In Part 1, we will discuss how to use Bayesian statistics for data analysis.

### When to use Bayesian statistics

Low sample size Bayesian statistics are useful when you have low sample sizes. Most frequentist statistics involve assumptions about the variance of your data. These assumptions are not very good when you are working with low sample sizes, since you simply don’t have much information. Depending on your underlying distribution, a low sample size could be 10 or 1,000 samples.

Inference Bayesian statistics produces probabilities and probability distributions. These are much easier to interpret than p-values, and may have uses for applications such as modeling.

Prior information Bayesian statistics can incorporate all the prior information you have on your data. You can summarize the past literature in your prior distribution, and control and analyze the effect of the weight of this information on your estimates. Source

### Constructing the Bayesian model

First you need to choose a likelihood that represents your data. The most popular distributions are normal, binomial, and poisson. If your underlying process has some probability, like a coin flip, the binomial is a good choice. Since the binomial is discrete, the beta can be used for continuous data with a simple substitution. If your underlying process is random, like time to event, then poisson is appropriate. For most other types of data, the normal is useful.

Your prior summarizes all the available knowledge on the data you are working with. You will need a prior for each parameter of the likelihood distribution you chose. You can also use priors that are objective, meaning they provide no information on the parameters. You can also use hyperparameters, or parameters that describe the likelihood distribution’s parameters.

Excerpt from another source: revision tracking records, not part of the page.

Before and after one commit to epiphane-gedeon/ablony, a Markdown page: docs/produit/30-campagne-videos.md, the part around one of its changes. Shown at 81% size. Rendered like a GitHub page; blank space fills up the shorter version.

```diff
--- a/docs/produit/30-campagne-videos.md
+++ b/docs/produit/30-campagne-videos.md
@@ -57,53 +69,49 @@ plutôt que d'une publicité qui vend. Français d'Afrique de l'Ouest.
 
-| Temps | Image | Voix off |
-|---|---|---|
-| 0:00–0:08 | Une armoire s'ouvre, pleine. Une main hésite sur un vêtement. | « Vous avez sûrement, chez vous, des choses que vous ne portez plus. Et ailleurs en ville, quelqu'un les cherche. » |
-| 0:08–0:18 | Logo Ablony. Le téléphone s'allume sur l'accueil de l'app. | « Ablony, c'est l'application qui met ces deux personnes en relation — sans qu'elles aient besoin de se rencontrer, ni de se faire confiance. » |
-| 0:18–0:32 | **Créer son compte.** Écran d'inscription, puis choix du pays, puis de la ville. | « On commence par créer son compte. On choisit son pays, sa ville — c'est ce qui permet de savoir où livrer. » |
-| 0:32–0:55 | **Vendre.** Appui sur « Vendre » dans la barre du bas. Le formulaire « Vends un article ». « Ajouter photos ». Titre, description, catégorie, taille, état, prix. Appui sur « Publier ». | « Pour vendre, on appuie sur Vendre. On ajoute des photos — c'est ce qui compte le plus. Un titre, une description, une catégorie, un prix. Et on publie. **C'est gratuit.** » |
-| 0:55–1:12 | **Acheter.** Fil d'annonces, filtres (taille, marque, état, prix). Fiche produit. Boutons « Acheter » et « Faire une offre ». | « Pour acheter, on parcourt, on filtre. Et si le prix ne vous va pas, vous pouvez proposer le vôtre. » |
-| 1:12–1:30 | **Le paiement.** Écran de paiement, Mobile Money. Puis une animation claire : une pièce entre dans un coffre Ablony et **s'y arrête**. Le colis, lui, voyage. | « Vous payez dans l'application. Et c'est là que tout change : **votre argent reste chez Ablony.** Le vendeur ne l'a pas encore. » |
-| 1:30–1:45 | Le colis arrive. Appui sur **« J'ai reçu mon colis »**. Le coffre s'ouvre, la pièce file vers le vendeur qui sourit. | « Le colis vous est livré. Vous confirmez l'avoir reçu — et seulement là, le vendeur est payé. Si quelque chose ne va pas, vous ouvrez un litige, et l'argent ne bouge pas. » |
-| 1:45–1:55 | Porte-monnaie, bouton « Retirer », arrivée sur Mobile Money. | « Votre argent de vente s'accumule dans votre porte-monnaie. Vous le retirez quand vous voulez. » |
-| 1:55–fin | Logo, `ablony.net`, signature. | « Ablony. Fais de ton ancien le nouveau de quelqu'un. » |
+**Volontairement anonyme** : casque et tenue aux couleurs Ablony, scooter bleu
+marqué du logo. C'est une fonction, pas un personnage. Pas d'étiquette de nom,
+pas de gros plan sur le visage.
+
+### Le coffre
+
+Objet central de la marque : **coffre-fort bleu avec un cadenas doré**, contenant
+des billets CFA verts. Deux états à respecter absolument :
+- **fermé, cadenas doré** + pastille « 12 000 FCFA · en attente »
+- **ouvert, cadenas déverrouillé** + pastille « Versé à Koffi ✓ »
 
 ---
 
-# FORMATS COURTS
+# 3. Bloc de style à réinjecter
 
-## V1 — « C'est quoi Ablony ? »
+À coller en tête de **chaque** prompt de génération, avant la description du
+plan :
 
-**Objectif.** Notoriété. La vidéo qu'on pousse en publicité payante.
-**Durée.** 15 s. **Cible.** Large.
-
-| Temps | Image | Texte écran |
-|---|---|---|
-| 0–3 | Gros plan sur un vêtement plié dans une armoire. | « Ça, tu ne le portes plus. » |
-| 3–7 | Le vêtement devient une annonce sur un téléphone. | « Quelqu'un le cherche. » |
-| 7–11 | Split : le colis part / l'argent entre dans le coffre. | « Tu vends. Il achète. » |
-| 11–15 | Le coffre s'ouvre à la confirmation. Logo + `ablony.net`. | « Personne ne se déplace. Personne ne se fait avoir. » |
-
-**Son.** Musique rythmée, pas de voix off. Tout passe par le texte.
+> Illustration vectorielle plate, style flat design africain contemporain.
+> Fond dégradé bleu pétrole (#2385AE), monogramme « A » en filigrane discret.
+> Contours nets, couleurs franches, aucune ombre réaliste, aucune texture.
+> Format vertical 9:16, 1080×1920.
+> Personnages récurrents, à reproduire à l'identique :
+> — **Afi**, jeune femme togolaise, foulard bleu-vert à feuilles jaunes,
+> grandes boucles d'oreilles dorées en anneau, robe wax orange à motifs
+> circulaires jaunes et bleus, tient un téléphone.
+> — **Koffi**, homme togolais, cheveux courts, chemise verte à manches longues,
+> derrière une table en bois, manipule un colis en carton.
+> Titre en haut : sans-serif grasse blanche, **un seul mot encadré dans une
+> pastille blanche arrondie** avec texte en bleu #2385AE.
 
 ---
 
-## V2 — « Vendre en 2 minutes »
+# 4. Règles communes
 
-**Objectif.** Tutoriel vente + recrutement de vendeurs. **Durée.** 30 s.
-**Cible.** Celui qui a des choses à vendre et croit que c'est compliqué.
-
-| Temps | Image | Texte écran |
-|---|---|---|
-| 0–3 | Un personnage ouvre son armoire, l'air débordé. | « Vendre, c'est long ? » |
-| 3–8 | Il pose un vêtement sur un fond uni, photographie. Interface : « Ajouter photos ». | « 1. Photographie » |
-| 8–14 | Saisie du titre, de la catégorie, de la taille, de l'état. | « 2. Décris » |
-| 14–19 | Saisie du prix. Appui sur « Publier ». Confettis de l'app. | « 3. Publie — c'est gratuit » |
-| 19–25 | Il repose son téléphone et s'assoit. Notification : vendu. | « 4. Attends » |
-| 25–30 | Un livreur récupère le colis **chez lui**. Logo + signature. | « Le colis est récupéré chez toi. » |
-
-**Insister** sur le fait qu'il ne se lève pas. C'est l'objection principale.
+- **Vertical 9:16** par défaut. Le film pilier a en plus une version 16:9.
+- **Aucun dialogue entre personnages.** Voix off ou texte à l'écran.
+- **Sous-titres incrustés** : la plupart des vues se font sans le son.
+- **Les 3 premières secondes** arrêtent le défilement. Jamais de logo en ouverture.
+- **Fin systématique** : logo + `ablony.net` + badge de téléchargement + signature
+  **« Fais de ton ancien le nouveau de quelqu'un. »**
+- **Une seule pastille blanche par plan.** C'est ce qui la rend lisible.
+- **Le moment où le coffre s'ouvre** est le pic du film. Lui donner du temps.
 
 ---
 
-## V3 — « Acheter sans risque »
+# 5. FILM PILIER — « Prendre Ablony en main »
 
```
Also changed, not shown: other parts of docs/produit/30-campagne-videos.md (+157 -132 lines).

Next week I will discuss some useful probability distributions. In Part 2, we will discuss how to use Markov chain monte carlo to estimate parameters.